*** Opening SOURCE RECORDS ***

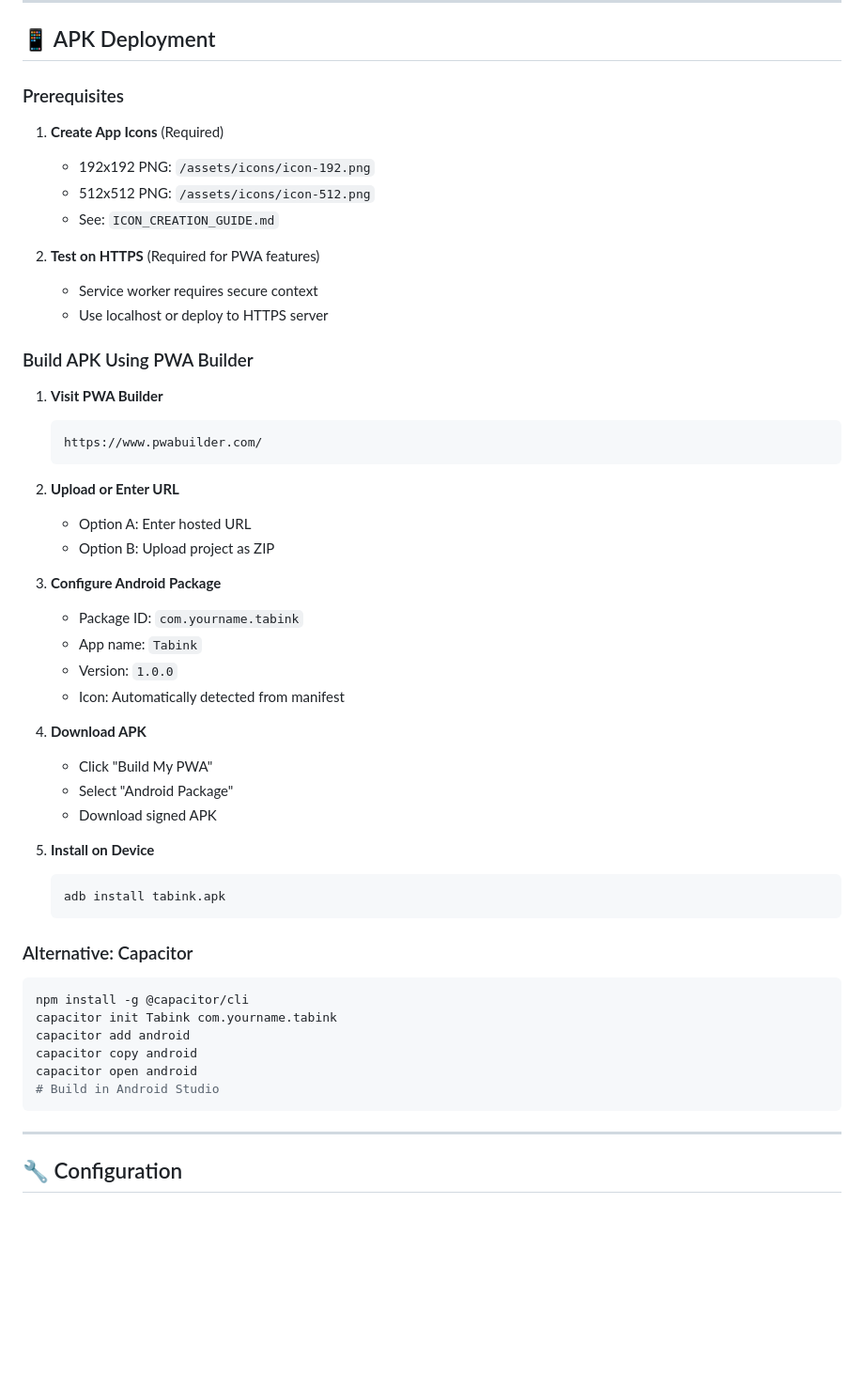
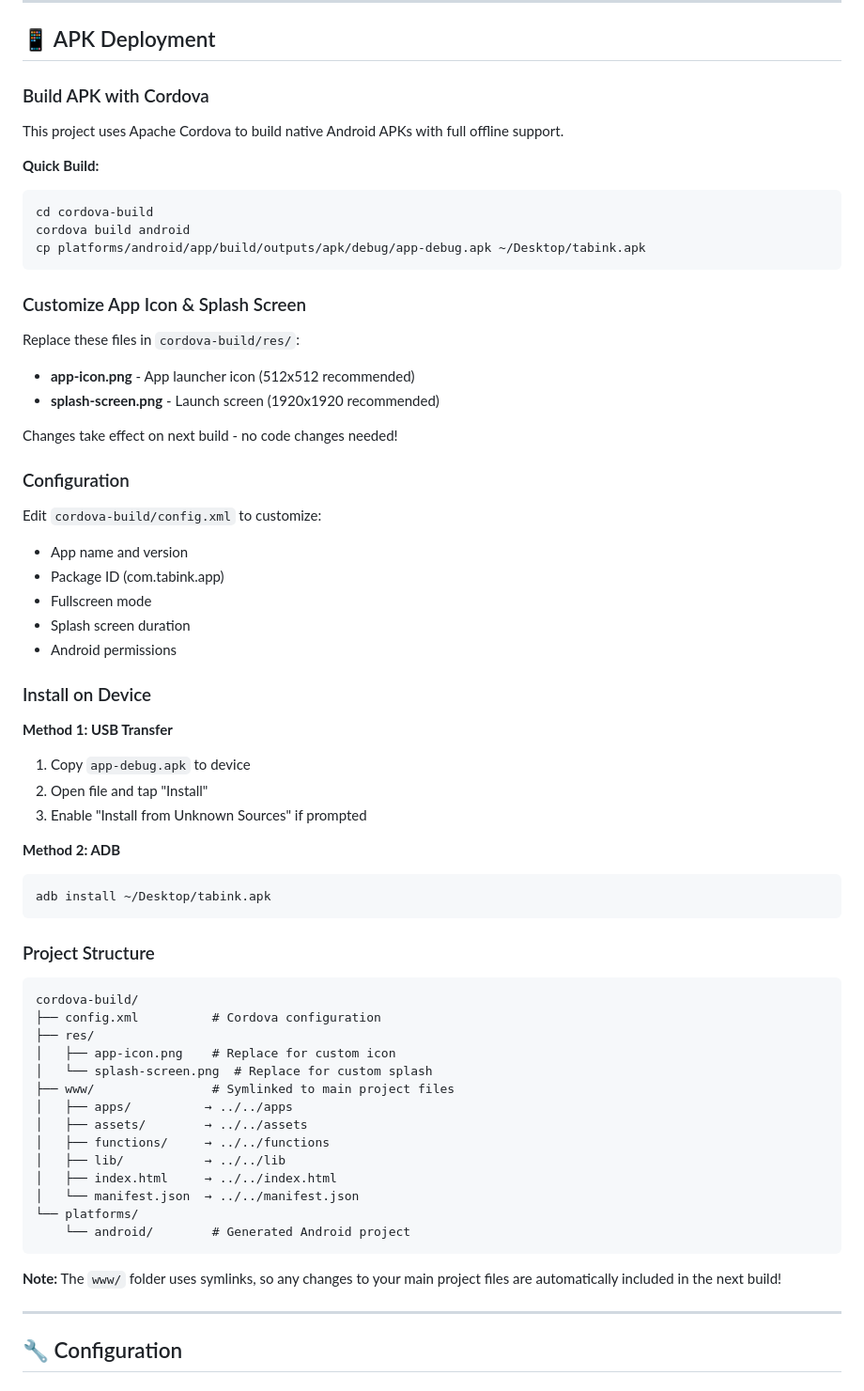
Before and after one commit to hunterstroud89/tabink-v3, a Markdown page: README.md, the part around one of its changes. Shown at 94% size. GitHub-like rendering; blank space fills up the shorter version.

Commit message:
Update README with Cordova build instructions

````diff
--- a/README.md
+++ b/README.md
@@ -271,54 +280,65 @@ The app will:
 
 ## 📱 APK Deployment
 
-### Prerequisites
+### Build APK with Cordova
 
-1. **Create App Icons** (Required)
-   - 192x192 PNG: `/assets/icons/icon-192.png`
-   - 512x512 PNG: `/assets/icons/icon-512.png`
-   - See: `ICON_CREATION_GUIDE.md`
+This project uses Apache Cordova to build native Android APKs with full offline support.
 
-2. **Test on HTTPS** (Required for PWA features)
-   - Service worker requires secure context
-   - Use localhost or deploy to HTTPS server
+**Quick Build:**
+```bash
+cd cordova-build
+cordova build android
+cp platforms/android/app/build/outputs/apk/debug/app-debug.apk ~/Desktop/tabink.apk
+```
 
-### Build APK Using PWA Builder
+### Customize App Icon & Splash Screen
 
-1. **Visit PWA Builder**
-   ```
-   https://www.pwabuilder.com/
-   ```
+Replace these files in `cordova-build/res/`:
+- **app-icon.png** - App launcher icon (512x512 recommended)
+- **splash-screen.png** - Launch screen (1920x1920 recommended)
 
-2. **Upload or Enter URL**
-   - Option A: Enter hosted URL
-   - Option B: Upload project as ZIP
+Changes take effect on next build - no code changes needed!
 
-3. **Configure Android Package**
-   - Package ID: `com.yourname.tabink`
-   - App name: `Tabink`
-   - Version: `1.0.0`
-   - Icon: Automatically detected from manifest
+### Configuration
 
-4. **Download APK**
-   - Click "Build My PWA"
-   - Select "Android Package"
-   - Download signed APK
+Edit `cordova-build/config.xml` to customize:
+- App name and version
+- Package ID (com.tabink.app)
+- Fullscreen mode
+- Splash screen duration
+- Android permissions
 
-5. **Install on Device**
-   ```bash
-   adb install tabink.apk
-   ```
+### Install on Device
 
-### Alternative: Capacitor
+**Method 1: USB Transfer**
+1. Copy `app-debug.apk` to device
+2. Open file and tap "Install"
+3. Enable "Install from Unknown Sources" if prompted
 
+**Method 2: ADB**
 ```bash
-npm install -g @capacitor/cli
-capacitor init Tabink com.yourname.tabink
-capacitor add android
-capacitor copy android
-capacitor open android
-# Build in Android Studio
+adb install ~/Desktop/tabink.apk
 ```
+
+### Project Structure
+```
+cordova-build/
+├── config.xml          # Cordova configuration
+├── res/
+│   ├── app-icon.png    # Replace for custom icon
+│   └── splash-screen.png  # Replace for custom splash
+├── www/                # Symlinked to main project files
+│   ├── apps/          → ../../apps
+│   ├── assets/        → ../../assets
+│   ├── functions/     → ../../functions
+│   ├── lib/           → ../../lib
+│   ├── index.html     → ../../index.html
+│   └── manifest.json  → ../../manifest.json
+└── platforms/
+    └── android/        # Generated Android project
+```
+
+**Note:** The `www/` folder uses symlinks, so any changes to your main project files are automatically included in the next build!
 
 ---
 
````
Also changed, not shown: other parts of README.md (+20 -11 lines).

*** Closing SOURCE RECORDS ***
*** Opening SOURCE RECORDS ***

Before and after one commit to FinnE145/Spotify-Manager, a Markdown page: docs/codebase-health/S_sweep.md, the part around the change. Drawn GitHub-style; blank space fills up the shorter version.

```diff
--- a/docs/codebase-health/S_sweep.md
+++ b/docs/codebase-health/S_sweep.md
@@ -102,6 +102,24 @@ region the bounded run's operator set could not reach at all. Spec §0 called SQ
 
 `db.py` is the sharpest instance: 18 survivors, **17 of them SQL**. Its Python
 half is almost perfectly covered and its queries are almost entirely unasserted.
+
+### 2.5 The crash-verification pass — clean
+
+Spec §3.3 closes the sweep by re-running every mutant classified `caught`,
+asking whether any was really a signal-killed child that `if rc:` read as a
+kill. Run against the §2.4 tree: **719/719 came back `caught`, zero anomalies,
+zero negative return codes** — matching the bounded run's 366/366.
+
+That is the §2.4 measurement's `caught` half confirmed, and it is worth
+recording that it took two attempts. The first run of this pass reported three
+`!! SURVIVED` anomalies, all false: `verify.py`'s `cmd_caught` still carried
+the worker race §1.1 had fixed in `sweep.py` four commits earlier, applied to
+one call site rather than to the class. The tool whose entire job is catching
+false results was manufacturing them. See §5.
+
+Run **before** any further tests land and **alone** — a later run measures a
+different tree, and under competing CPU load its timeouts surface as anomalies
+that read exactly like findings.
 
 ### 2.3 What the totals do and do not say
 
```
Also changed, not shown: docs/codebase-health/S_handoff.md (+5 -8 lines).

*** Closing SOURCE RECORDS ***

REQUIRED ACTION:
Whenever the string "codebase" occurs in a line of the entries above, copy that line.

THE ANSWER:
Before and after one commit to FinnE145/Spotify-Manager, a Markdown page: docs/codebase-health/S_sweep.md, the part around the change. Drawn GitHub-style; blank space fills up the shorter version.
--- a/docs/codebase-health/S_sweep.md
+++ b/docs/codebase-health/S_sweep.md
Also changed, not shown: docs/codebase-health/S_handoff.md (+5 -8 lines).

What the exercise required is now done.